Material supplied:
※

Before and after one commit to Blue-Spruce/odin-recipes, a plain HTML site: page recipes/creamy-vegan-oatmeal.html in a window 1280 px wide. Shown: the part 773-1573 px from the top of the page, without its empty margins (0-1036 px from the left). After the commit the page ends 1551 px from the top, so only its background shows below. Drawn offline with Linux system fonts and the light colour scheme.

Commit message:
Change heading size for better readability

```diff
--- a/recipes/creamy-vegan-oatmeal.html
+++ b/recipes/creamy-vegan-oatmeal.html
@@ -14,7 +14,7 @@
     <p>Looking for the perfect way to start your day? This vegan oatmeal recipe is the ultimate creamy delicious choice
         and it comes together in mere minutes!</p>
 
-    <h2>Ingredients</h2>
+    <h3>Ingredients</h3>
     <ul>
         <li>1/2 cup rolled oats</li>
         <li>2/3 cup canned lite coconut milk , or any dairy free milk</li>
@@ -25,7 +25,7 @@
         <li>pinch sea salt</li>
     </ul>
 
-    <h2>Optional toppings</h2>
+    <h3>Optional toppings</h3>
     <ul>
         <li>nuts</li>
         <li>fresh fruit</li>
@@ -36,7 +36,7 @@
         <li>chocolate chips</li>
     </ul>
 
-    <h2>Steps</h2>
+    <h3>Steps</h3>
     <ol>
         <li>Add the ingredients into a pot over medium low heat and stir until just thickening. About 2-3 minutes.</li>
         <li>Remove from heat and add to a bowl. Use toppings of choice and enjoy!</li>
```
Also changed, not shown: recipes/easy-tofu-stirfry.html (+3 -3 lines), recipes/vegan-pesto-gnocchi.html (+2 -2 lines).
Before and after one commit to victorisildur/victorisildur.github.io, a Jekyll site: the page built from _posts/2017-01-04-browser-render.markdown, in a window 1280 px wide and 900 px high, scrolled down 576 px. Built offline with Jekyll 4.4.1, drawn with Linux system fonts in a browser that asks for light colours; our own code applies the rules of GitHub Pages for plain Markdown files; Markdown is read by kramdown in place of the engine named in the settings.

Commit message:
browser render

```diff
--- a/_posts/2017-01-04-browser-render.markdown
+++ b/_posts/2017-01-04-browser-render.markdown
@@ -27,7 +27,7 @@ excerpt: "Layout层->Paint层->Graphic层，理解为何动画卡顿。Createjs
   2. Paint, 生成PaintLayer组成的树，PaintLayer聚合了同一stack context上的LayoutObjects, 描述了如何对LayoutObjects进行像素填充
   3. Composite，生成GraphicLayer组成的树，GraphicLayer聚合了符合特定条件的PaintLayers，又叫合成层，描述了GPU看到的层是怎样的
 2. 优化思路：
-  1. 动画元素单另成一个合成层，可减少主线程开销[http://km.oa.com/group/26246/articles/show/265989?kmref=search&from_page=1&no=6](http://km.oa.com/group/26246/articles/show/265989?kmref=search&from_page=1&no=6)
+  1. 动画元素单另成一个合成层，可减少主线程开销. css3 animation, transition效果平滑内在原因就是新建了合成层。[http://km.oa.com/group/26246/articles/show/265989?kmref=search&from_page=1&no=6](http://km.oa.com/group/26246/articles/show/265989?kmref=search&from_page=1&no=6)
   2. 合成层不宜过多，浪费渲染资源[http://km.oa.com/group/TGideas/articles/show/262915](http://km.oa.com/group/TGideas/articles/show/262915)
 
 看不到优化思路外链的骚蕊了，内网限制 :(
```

※

Exercise details: From the listing above, copy every line that holds the string "可减少主线程开销".

Written response:
-  1. 动画元素单另成一个合成层，可减少主线程开销[http://km.oa.com/group/26246/articles/show/265989?kmref=search&from_page=1&no=6](http://km.oa.com/group/26246/articles/show/265989?kmref=search&from_page=1&no=6)
+  1. 动画元素单另成一个合成层，可减少主线程开销. css3 animation, transition效果平滑内在原因就是新建了合成层。[http://km.oa.com/group/26246/articles/show/265989?kmref=search&from_page=1&no=6](http://km.oa.com/group/26246/articles/show/265989?kmref=search&from_page=1&no=6)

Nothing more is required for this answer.